by Adam Stern
An interactive map locates companies that will be helped by climate legislation.
A common criticism of proposals to fight global warming is that the U.S. (and the rest of the world) can't afford it right now because we're in the middle of a deep recession. Critics also argue that any federal action on climate will cause job losses at a time of high unemployment.
The Environmental Defense Fund paints a very different picture with its new web site, LessCarbonMoreJobs.com. In one of the better examples of a Google Maps mash-up, EDF has catalogued companies whose products or services are helping to reduce carbon emissions. Click on a state and the map shows the location of the companies -- along with details on what they make and the number of employees. You can also find information on the local media markets -- a handy link that can prompt reporters to write stories about new jobs in the green economy.
These companies will probably grow more if a cap and trade bill passes in Congress. The goal of the web site is to help build a positive political force for climate legislation and counter the effect of fossil-fuel dependent industries that only highlight potential job losses.
EDF strategically chose 12 swing states-- places where the 2008 election was particularly competitive -- for the initial release of the site.
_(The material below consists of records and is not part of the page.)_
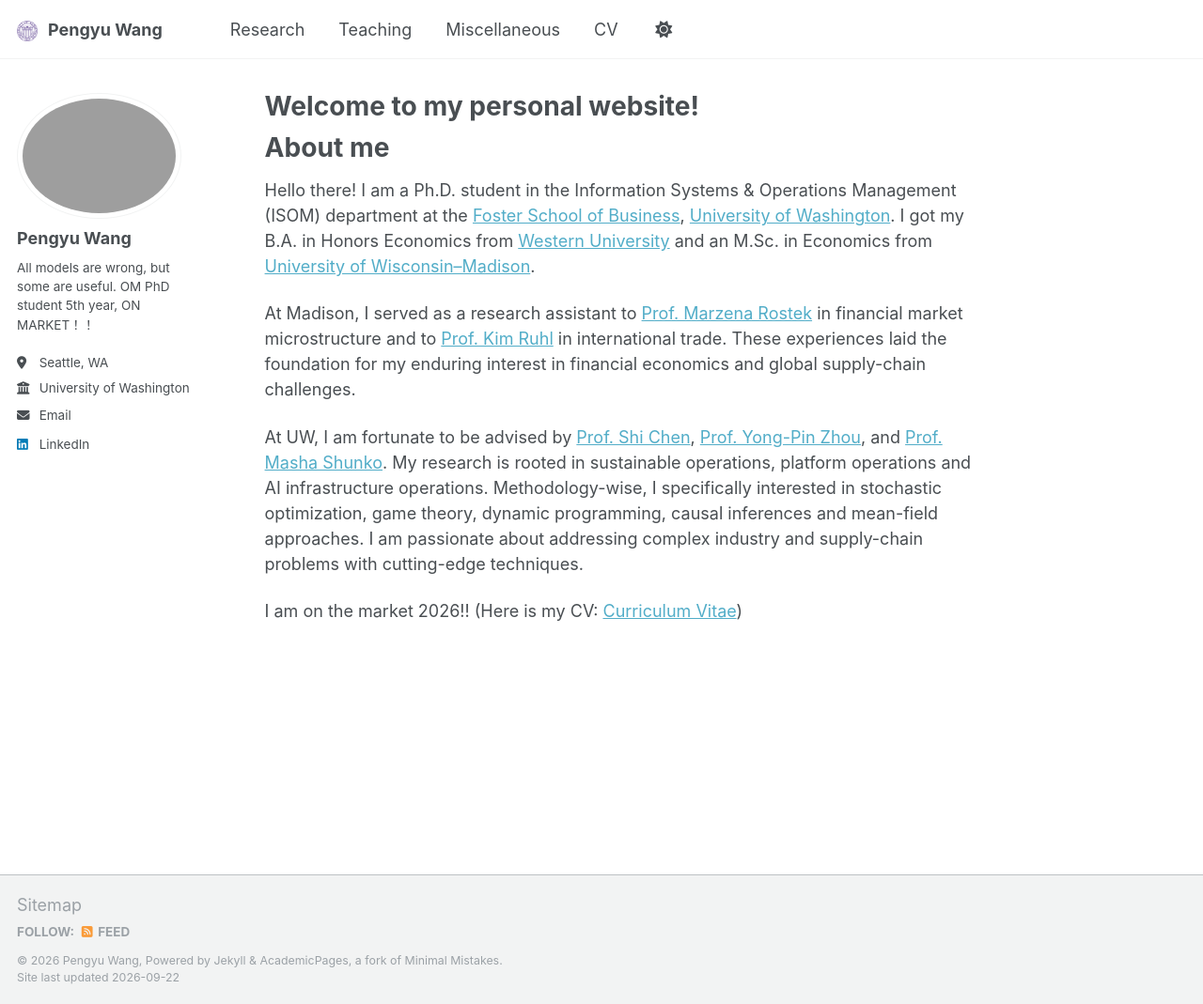
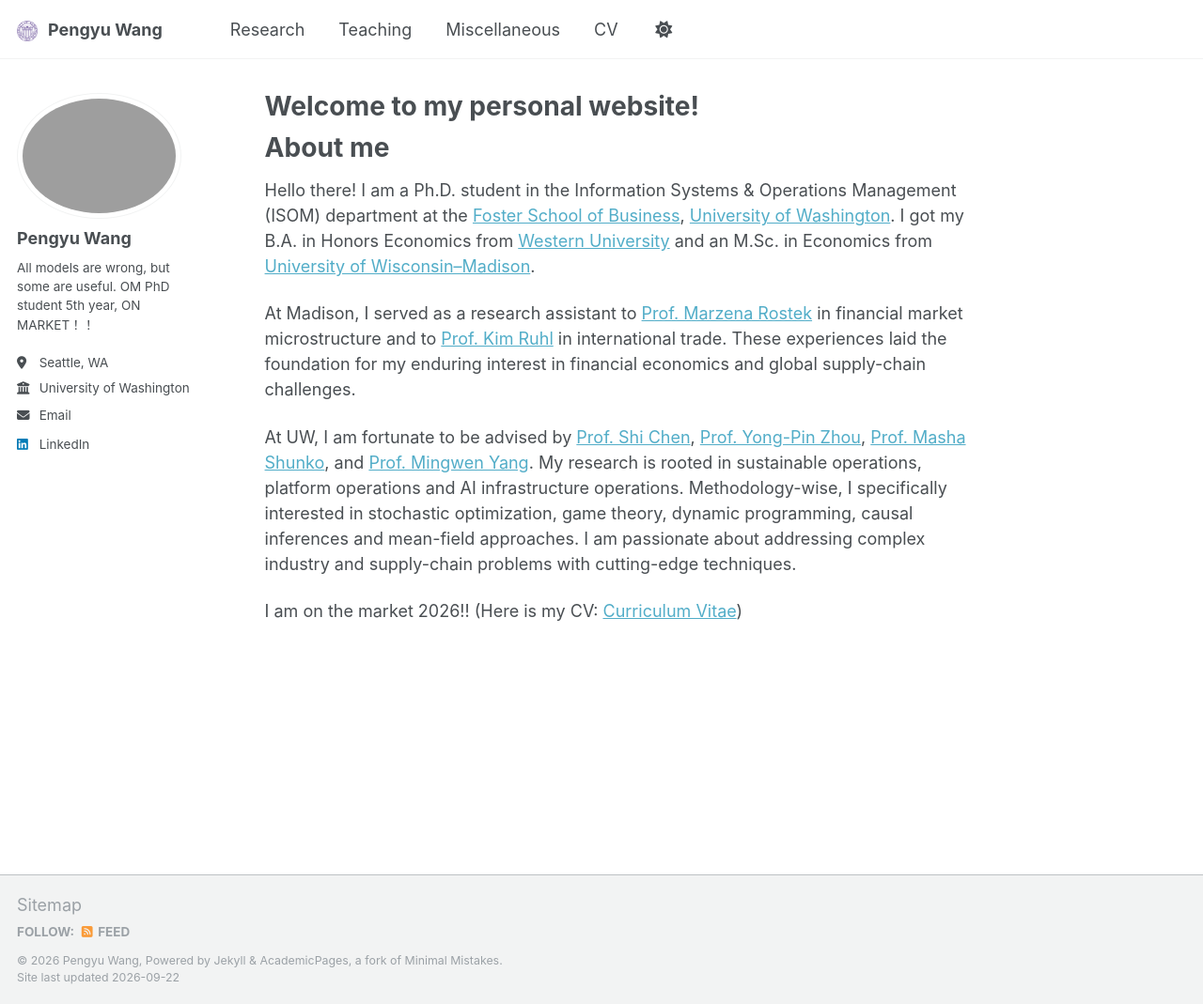
Before and after one commit to MithrandiRAaron/mithrandiraaron.github.io, a Jekyll site: the page built from _pages/about.md, in a window 1280 px wide and 1069 px high. Shown: the whole window at 94% size. Built offline with Jekyll 4.4.1, drawn with Linux system fonts in a browser that asks for light colours.

Commit message:
Update advisor list and research interests
Added Prof. Mingwen Yang as an advisor and updated research interests.

```diff
--- a/_pages/about.md
+++ b/_pages/about.md
@@ -12,6 +12,6 @@ Hello there! I am a Ph.D. student in the Information Systems & Operations Manage
 
 At Madison, I served as a research assistant to [Prof. Marzena Rostek](https://users.ssc.wisc.edu/~mrostek/){:target="_blank"} in financial market microstructure and to [Prof. Kim Ruhl](https://www.kimjruhl.com/){:target="_blank"} in international trade. These experiences laid the foundation for my enduring interest in financial economics and global supply-chain challenges.
 
-At UW, I am fortunate to be advised by [Prof. Shi Chen](https://foster.uw.edu/faculty-research/directory/shi-chen/){:target="_blank"}, [Prof. Yong-Pin Zhou](https://faculty.washington.edu/yongpin/){:target="_blank"}, and [Prof. Masha Shunko](https://foster.uw.edu/faculty-research/directory/masha-shunko/){:target="_blank"}. My research is rooted in sustainable operations, platform operations and AI infrastructure operations. Methodology-wise, I specifically interested in stochastic optimization, game theory, dynamic programming, causal inferences and mean-field approaches. I am passionate about addressing complex industry and supply-chain problems with cutting-edge techniques.
+At UW, I am fortunate to be advised by [Prof. Shi Chen](https://foster.uw.edu/faculty-research/directory/shi-chen/){:target="_blank"}, [Prof. Yong-Pin Zhou](https://faculty.washington.edu/yongpin/){:target="_blank"}, [Prof. Masha Shunko](https://foster.uw.edu/faculty-research/directory/masha-shunko/){:target="_blank"}, and [Prof. Mingwen Yang](https://foster.uw.edu/faculty-research/directory/mingwen-yang/). My research is rooted in sustainable operations, platform operations and AI infrastructure operations. Methodology-wise, I specifically interested in stochastic optimization, game theory, dynamic programming, causal inferences and mean-field approaches. I am passionate about addressing complex industry and supply-chain problems with cutting-edge techniques.
 
 I am on the market 2026!! (Here is my CV: [Curriculum Vitae](/files/Pengyu_Wang_CV.pdf))
```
Director of Sustainable Technologies Jackie Roberts told me in Washington last week that the site will cover the whole country later this year. If you know of companies that ought to be included on the LessCarbonMoreJobs map, you can submit them here.
Thank you for this great post. Its encouraging that there will be supporting to those new industries working to offer carre track jobs that directly preserve or enhance our environmental quality.
I think Van Jones said it best: when we think of what "green jobs look like...we should rather imagine Joe the Plumber with a hard hat and a lunch bucket..."
As the old chinese parable goes: "before enlightenment: chopping wood, carrying water. After enlightenment: chopping wood, carrrying water." Okay, the new environmental economy will be a little different than this...